Merak's Plastic Weaver
Pema Choeki is a young woman weaver of Brokpa heritage, from the picturesque village of Merak.
Her passion started when Pema once decided that she needed a better cushion to sit on. Traditionally made from yak skin, she decided that “yak skin is dirty” and that she needed a better material.
As any clever innovator would, Pema set out to identify what readily available resource she could utilize for her invention.
She began “harvesting” plastic with her mother and other family members.
Pema will weave one cushion per day, likely interspersed between her other daily tasks. She created a special loom that she could weave the plastic around, and then manually cut each piece of found plastic into long ribbons of “thread.” The plastic thread is then woven by hand into a circular pattern around the loom.
As an additional benefit, Pema found that her new plastic cushions were actually warmer, too.
The colorful patterns created by the plastic are beautiful. While not traditional in design, they are contemporary and cool.
The really amazing thing, that Pema doesn’t seem to realize yet, is that she has joined the ranks of future-thinking, progressive designers who use up-cycled materials to create beautiful goods throughout the world.
It isn’t just that she’s creating a better cushion. She’s also finding a use for plastic waste. She was shy and reluctant to share her story, because she fears the other villagers will laugh at her if they find her weaving plastic.

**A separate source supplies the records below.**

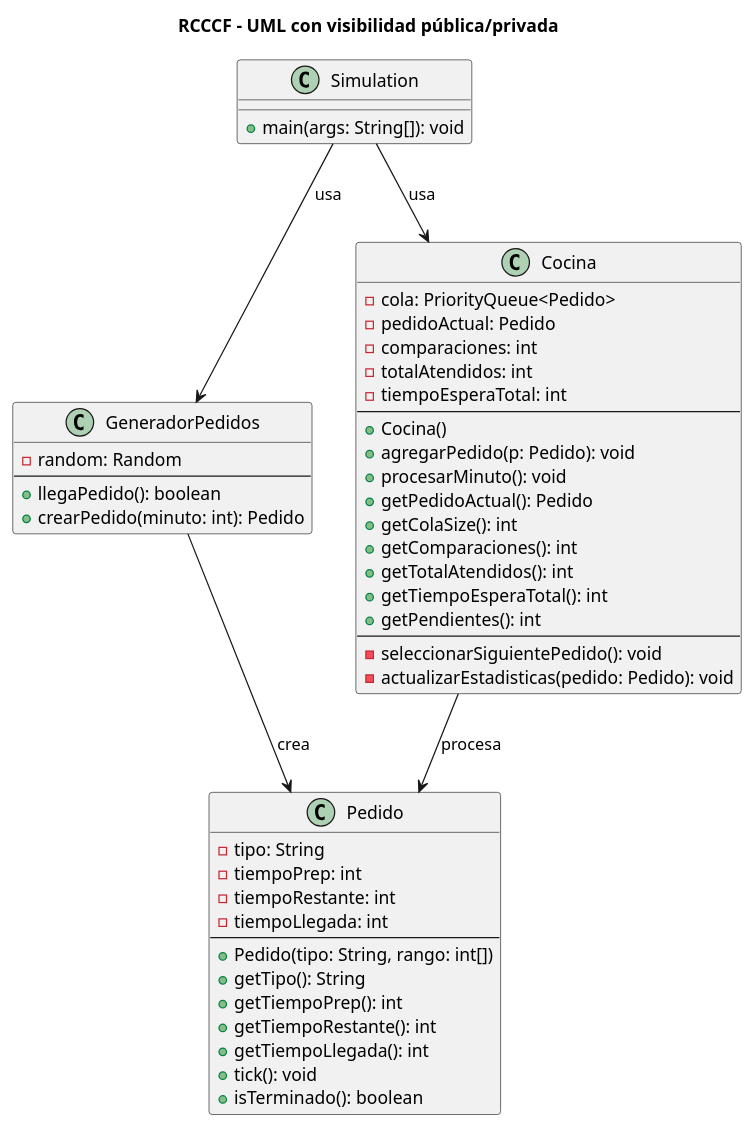
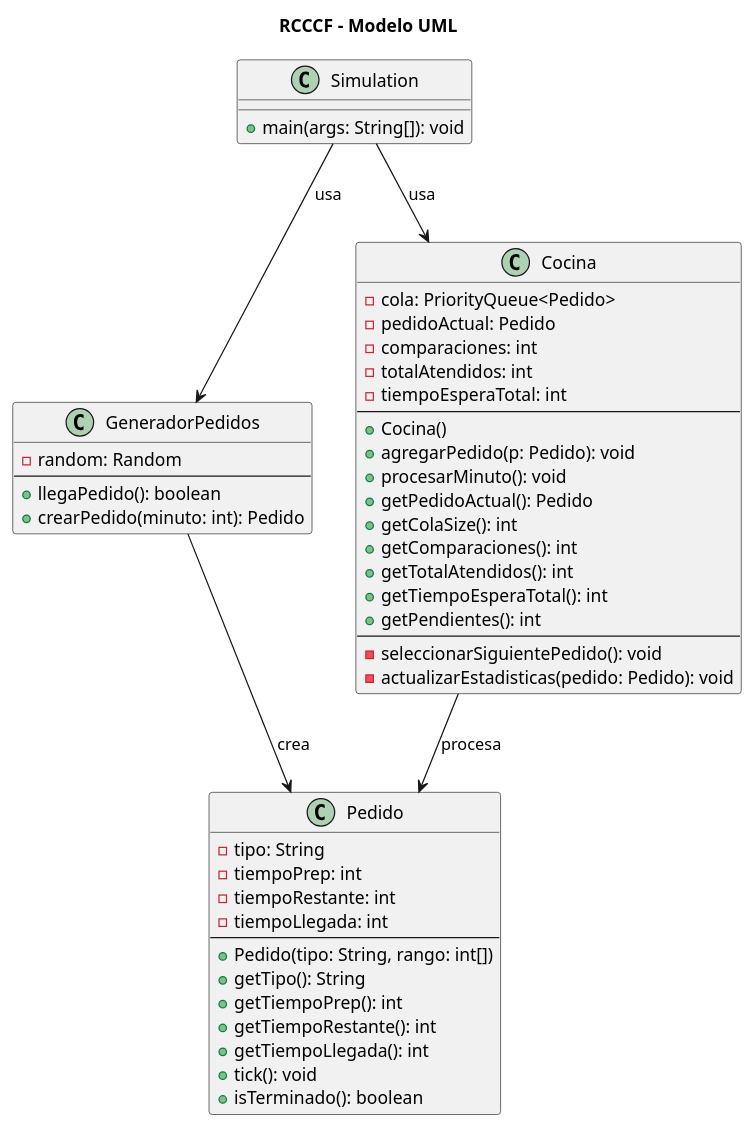
One commit to mmasias/25-26-EDA1 changed the diagram in entregas/caicedoEsteban/src/rcccf.puml. Above: the diagram before and after it, drawn with PlantUML.

Commit message:
Correción del diagrama puml

```diff
--- a/entregas/caicedoEsteban/src/rcccf.puml
+++ b/entregas/caicedoEsteban/src/rcccf.puml
@@ -1,56 +1,56 @@
 @startuml
-title RCCCF - UML con visibilidad pública/privada
+title RCCCF - Modelo UML
 
 class Pedido {
     - tipo: String
     - tiempoPrep: int
     - tiempoRestante: int
     - tiempoLlegada: int
     --
     + Pedido(tipo: String, rango: int[])
     + getTipo(): String
     + getTiempoPrep(): int
     + getTiempoRestante(): int
     + getTiempoLlegada(): int
     + tick(): void
     + isTerminado(): boolean
 }
 
 class GeneradorPedidos {
     - random: Random
     --
     + llegaPedido(): boolean
     + crearPedido(minuto: int): Pedido
 }
 
 class Cocina {
     - cola: PriorityQueue<Pedido>
     - pedidoActual: Pedido
     - comparaciones: int
     - totalAtendidos: int
     - tiempoEsperaTotal: int
     --
     + Cocina()
     + agregarPedido(p: Pedido): void
     + procesarMinuto(): void
     + getPedidoActual(): Pedido
     + getColaSize(): int
     + getComparaciones(): int
     + getTotalAtendidos(): int
     + getTiempoEsperaTotal(): int
     + getPendientes(): int
     --
-    - seleccionarSiguientePedido(): void
+    -seleccionarSiguientePedido(): void
     - actualizarEstadisticas(pedido: Pedido): void
 }
 
 class Simulation {
     + main(args: String[]): void
 }
 
 GeneradorPedidos --> Pedido : «crea»
 Cocina --> Pedido : «procesa»
 Simulation --> Cocina : «usa»
 Simulation --> GeneradorPedidos : «usa»
 
 @enduml
```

Pema has also agreed to teach workshops to visitors to Merak as well.